Disclaimer: This blog is divided into 4 sections because it's really long. For being such a short month, much has happened in February. I have divided it into 4 sections so you won't tire your eyes by reading it all at one time. For those of you who are truly devoted fans, grab a cup of coffee and saddle up.
I. Imagine that every year for school, instead of every student in the district going to his or her own doctor for a check-up, the doc comes to them. Crazy! The logistics would be a nightmare. Or so you think. But this is exactly what the doctors and nurses in Fiji do.
This year, another volunteer and myself decided to tag along to see how this feat could possibly be accomplished. We also went along to add what help we could.

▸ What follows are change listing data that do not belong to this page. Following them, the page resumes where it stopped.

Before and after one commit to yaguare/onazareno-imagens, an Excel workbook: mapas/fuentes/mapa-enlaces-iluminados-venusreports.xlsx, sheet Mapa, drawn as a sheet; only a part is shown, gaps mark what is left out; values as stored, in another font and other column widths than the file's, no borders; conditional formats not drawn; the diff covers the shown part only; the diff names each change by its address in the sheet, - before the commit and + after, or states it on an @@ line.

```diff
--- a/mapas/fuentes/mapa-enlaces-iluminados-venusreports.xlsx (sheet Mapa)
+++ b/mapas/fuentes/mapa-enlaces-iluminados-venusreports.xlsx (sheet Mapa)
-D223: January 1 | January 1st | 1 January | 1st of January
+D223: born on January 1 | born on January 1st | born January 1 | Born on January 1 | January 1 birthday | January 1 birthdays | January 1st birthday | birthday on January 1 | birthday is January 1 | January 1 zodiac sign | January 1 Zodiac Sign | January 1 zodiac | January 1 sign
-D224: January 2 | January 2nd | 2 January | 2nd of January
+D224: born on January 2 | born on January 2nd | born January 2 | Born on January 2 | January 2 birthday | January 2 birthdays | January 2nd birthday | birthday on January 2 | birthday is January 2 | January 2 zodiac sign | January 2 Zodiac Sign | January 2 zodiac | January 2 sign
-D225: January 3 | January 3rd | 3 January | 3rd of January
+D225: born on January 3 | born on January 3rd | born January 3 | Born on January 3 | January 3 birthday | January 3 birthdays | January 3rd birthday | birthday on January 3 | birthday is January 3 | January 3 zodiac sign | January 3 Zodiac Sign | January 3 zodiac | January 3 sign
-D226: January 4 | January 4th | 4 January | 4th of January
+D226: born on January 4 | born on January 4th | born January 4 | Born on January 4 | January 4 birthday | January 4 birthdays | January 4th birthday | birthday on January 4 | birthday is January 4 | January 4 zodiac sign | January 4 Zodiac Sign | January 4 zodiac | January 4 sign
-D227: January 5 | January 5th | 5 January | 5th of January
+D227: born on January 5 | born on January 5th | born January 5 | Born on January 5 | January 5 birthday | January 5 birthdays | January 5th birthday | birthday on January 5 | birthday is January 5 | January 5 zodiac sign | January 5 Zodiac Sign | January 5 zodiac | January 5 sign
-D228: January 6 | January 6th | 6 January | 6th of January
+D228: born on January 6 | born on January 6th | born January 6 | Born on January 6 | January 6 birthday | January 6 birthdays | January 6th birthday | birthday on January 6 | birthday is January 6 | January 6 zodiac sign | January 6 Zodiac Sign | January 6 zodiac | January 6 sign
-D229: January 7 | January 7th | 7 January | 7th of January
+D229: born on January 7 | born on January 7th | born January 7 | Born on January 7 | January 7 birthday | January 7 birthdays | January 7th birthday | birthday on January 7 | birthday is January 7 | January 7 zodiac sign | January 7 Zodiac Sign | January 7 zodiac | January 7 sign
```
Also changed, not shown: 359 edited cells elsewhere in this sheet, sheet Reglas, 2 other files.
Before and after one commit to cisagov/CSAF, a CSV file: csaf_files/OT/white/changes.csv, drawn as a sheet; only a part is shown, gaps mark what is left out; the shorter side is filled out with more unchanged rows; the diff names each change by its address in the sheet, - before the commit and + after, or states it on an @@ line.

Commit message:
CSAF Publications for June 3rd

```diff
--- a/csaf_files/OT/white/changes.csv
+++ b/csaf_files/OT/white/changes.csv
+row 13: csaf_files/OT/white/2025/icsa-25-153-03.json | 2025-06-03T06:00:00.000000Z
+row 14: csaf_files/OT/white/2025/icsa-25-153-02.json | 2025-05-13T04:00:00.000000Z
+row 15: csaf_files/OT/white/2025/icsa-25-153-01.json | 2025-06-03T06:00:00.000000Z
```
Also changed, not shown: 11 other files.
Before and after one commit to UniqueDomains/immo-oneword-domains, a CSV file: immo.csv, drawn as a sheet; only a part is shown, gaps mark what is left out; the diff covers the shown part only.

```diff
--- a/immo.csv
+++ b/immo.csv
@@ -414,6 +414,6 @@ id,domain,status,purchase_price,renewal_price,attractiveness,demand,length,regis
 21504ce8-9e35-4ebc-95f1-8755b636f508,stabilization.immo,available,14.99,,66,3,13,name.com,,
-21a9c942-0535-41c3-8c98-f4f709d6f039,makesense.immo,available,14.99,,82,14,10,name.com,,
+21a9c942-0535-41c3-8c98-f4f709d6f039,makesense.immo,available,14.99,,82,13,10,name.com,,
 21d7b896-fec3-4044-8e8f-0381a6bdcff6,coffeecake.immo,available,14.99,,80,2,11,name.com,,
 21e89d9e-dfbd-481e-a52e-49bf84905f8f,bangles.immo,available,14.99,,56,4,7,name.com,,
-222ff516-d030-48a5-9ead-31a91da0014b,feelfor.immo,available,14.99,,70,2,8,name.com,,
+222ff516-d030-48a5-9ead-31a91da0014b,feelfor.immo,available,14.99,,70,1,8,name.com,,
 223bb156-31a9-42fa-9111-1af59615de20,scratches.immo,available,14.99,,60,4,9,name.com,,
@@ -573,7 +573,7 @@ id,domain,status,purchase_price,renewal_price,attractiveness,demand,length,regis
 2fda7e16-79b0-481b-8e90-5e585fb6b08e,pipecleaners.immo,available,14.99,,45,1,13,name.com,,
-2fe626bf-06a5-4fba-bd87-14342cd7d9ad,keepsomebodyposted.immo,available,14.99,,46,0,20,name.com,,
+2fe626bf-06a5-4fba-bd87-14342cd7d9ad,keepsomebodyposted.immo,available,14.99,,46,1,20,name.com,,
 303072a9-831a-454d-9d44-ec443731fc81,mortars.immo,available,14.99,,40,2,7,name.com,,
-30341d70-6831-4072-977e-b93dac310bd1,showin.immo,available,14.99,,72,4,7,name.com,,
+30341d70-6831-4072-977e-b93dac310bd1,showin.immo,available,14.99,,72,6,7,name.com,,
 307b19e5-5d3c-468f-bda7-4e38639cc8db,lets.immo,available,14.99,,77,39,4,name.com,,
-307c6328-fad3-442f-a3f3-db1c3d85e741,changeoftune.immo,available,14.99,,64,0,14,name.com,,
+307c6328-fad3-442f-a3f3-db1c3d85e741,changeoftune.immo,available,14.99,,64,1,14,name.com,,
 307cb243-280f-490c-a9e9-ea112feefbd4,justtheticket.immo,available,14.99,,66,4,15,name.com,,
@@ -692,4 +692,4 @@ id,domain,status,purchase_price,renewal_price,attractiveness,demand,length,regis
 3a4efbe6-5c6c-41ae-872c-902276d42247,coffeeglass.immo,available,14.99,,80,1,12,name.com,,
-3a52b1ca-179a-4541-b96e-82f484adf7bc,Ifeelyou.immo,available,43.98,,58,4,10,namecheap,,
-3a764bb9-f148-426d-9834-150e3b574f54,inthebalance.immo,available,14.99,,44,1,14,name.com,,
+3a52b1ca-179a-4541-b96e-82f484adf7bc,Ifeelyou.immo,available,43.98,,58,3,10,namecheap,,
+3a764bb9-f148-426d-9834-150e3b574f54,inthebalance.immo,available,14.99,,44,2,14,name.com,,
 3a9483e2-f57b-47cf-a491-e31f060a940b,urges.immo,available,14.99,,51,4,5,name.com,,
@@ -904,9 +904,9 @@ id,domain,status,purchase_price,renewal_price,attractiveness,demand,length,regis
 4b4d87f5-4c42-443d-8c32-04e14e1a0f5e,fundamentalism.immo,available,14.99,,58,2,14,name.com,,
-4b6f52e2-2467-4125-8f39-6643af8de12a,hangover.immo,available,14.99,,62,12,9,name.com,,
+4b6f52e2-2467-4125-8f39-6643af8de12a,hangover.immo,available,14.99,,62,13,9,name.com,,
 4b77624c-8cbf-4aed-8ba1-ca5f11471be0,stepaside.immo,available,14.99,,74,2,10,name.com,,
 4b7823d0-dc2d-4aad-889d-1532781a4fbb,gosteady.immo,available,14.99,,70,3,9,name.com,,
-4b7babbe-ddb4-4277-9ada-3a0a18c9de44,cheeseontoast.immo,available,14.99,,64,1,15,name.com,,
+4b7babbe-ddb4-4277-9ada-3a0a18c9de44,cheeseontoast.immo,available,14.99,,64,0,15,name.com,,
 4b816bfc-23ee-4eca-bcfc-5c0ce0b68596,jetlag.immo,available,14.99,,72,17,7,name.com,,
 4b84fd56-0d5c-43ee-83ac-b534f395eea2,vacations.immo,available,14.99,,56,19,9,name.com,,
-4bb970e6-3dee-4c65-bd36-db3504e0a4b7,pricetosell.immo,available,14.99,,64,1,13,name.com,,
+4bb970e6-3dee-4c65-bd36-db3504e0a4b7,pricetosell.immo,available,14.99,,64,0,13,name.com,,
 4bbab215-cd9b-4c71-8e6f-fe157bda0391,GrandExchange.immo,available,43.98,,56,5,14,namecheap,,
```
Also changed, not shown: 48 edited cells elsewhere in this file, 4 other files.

In the 3 days I helped, 400+ students were weighed, measured, received and overall health inspection to check for eye or skin disease, etc, had an eye check up, and a dentist checked every mouth. Plus the older grades got a basic (and when I say basic, I mean basic) sex talk. Grades 1 and 8 also got immunizations. Mumps, measles and rubella (MMR) and tetanus for the scared, 6-year old cherubs and for the older kids, just another tetanus. Then if anyone needed a filling or a tooth pulled, they came back after lunch to face the evil portable drill and pliers. I'm probably scarred for life due to the wailing kids and their hysterically laughing parents at the pain of their children. My PCV buddy kept saying "oh my, oh my. Just brush your teeth" to all the panic-stricken children watching their peers undergo operations. Needless to say, we cut out early that day.
But not before we informed the older kids about such important life sills as asking for help, effective communication, self-confidence, and decision-making. We rocked it.
II. The English teacher at the secondary school asked me to be a guest speaker. "I get to read a poem, speak in english the entire time, and dress up? Yeah, I'm there!" We read a poem about a laborer, a construction worker who is forgotten after the road he is building is finished. Luckily I could really bring home the lessons because our road is being worked on right now. Talk about practical application!
We discussed important life themes like "working hard toward your goals," "doing your best even if no one notices," and "everyone is human, so treat everyone with respect." I got to wear a big blue jumpsuit with yellow flourescent tape across the chest, too. Those outfits are pretty comfy.
Then we had extra time so we went through the steps of good-decision making. We had some good laughs about my pretend boyfriend, Jale, and how spending too much time with him was ruining my life. Poor Jale! We all ragged on him, but we learned some important skills as well.
III. The goal was simple: stress the importance of exercise and prove that it could be fun. Who knew the electric slide could be such a good workout? Not me, but boy did I sweat when teaching the women and teenage girls of my village.
When the CD player kept saying "No Disc" when clearly there was a disc, we almost had to throw in the towel. That would've been a shame because I already had to spend 2 weeks advertising this and then talking 2 teens into walking in the rain to the next village to buy fuel for the generator and boombox. Luckily, our DJ was tenacious and she opened and closed that drawer until the CD player surrendered to playing, ugh, American music!
Then, in that low-ceilinged sauna they call a house, we got down and dirty. We blared SRV's 'Pride & Joy' while scootin our boots (aka bare feet) to the rhythms of his guitar. Next we tried som swing dancing. We were spinning and bouncing and dipping all around that sauna.
Not only did we have fun, but we learned something new together. Later that day, some of the women were out weeding together. "Amy! Amy! Look, we're training!" I beamed with pride while I watched her machete glistening in the sunlight.
IV. Small children are ruthless. What with their tiny hands and tiny hands. Underneath that lovable exterior of curious chocolate eyes and baby teeth is a stinker of a tot whose ultimate goal is to make this PCV's life miserable. At least that's how it feels when I'm trying to explain that the number one has a symbol that looks like a stick. Oh, is it my Fijian that isn't clear? Ah, it's probably my lack of language skills not your impish soul that is causing you to ignore me. I guess we're all doing our best here, huh?
So far though, the kindergarten (kindy) has been going well. We've had 4 days and we have 4 students (just a coincidence). We sang songs about frying fish and the days of the week, played with blocks and puzzles and trains, had storytime (which they love best) played frisbee, and sort of learned to write the number one.
Luckily my co-teacher is incredible. She also speaks fluent Fijian which is an asset to our partnership, and proves effective with Fijian children.
This year we only have 4 kids, but I shudder to think about them going to first grade without knowing their ABCs or how to write their names or how to hold a pencil (which is a problem we've encountered).
We're taking baby steps, but when we look back in 4 months at all the papers that say "11111111111" I think our baby steps will have transformed into on big giant step.
If you made it all the way here, I congratulate you. Thanks for reading. And thank you for being interested in our lives half a world away.